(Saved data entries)
--------------------------------------------------

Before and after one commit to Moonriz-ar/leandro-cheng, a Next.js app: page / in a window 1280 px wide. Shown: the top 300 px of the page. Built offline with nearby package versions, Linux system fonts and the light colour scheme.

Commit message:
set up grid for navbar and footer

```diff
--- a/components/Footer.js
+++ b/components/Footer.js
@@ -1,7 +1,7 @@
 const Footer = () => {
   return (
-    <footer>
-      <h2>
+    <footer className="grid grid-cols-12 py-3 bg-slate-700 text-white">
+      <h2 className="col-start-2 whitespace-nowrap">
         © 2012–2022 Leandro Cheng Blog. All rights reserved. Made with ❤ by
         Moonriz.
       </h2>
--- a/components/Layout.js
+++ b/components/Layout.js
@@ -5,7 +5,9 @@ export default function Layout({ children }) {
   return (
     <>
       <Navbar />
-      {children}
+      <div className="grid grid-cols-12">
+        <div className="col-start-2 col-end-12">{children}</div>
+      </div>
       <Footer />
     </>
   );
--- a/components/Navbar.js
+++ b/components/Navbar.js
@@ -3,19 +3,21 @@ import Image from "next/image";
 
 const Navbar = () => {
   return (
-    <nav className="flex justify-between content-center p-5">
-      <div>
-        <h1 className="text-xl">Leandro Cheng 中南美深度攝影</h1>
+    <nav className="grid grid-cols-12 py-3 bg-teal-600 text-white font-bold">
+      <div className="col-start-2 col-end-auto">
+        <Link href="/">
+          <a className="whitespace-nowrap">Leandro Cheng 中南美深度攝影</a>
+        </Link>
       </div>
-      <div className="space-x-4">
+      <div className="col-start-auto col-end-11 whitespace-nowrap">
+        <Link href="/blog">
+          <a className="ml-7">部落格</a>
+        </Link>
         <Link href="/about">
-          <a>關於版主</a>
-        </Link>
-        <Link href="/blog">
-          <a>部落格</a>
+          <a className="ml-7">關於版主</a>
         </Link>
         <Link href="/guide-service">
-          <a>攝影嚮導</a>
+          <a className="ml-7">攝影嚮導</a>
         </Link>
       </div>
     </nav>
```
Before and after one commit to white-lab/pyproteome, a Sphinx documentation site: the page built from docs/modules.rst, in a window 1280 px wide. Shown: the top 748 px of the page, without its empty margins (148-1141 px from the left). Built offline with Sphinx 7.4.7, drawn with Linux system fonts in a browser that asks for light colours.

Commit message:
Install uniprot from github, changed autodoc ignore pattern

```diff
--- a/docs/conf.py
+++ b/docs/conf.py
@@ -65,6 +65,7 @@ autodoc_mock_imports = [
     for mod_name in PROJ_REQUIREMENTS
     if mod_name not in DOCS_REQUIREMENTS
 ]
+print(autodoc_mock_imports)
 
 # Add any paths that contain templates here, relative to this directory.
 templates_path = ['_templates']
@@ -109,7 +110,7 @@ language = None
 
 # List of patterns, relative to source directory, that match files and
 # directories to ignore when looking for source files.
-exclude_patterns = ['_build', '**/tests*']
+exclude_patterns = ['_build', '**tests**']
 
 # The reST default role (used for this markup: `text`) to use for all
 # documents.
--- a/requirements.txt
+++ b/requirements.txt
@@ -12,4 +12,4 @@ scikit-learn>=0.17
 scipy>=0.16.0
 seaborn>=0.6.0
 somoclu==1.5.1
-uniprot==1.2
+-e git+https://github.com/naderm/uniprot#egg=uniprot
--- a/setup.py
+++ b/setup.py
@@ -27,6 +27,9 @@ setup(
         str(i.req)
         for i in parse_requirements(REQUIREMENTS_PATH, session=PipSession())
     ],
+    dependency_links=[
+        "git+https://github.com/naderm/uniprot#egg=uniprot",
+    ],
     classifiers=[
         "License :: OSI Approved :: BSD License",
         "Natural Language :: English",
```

--------------------------------------------------

* _Assignment_: When you reach the end of the records, set them all down again exactly.

* _Output of the task_:
Before and after one commit to Moonriz-ar/leandro-cheng, a Next.js app: page / in a window 1280 px wide. Shown: the top 300 px of the page. Built offline with nearby package versions, Linux system fonts and the light colour scheme.

Commit message:
set up grid for navbar and footer

```diff
--- a/components/Footer.js
+++ b/components/Footer.js
@@ -1,7 +1,7 @@
 const Footer = () => {
   return (
-    <footer>
-      <h2>
+    <footer className="grid grid-cols-12 py-3 bg-slate-700 text-white">
+      <h2 className="col-start-2 whitespace-nowrap">
         © 2012–2022 Leandro Cheng Blog. All rights reserved. Made with ❤ by
         Moonriz.
       </h2>
--- a/components/Layout.js
+++ b/components/Layout.js
@@ -5,7 +5,9 @@ export default function Layout({ children }) {
   return (
     <>
       <Navbar />
-      {children}
+      <div className="grid grid-cols-12">
+        <div className="col-start-2 col-end-12">{children}</div>
+      </div>
       <Footer />
     </>
   );
--- a/components/Navbar.js
+++ b/components/Navbar.js
@@ -3,19 +3,21 @@ import Image from "next/image";
 
 const Navbar = () => {
   return (
-    <nav className="flex justify-between content-center p-5">
-      <div>
-        <h1 className="text-xl">Leandro Cheng 中南美深度攝影</h1>
+    <nav className="grid grid-cols-12 py-3 bg-teal-600 text-white font-bold">
+      <div className="col-start-2 col-end-auto">
+        <Link href="/">
+          <a className="whitespace-nowrap">Leandro Cheng 中南美深度攝影</a>
+        </Link>
       </div>
-      <div className="space-x-4">
+      <div className="col-start-auto col-end-11 whitespace-nowrap">
+        <Link href="/blog">
+          <a className="ml-7">部落格</a>
+        </Link>
         <Link href="/about">
-          <a>關於版主</a>
-        </Link>
-        <Link href="/blog">
-          <a>部落格</a>
+          <a className="ml-7">關於版主</a>
         </Link>
         <Link href="/guide-service">
-          <a>攝影嚮導</a>
+          <a className="ml-7">攝影嚮導</a>
         </Link>
       </div>
     </nav>
```
Before and after one commit to white-lab/pyproteome, a Sphinx documentation site: the page built from docs/modules.rst, in a window 1280 px wide. Shown: the top 748 px of the page, without its empty margins (148-1141 px from the left). Built offline with Sphinx 7.4.7, drawn with Linux system fonts in a browser that asks for light colours.

Commit message:
Install uniprot from github, changed autodoc ignore pattern

```diff
--- a/docs/conf.py
+++ b/docs/conf.py
@@ -65,6 +65,7 @@ autodoc_mock_imports = [
     for mod_name in PROJ_REQUIREMENTS
     if mod_name not in DOCS_REQUIREMENTS
 ]
+print(autodoc_mock_imports)
 
 # Add any paths that contain templates here, relative to this directory.
 templates_path = ['_templates']
@@ -109,7 +110,7 @@ language = None
 
 # List of patterns, relative to source directory, that match files and
 # directories to ignore when looking for source files.
-exclude_patterns = ['_build', '**/tests*']
+exclude_patterns = ['_build', '**tests**']
 
 # The reST default role (used for this markup: `text`) to use for all
 # documents.
--- a/requirements.txt
+++ b/requirements.txt
@@ -12,4 +12,4 @@ scikit-learn>=0.17
 scipy>=0.16.0
 seaborn>=0.6.0
 somoclu==1.5.1
-uniprot==1.2
+-e git+https://github.com/naderm/uniprot#egg=uniprot
--- a/setup.py
+++ b/setup.py
@@ -27,6 +27,9 @@ setup(
         str(i.req)
         for i in parse_requirements(REQUIREMENTS_PATH, session=PipSession())
     ],
+    dependency_links=[
+        "git+https://github.com/naderm/uniprot#egg=uniprot",
+    ],
     classifiers=[
         "License :: OSI Approved :: BSD License",
         "Natural Language :: English",
```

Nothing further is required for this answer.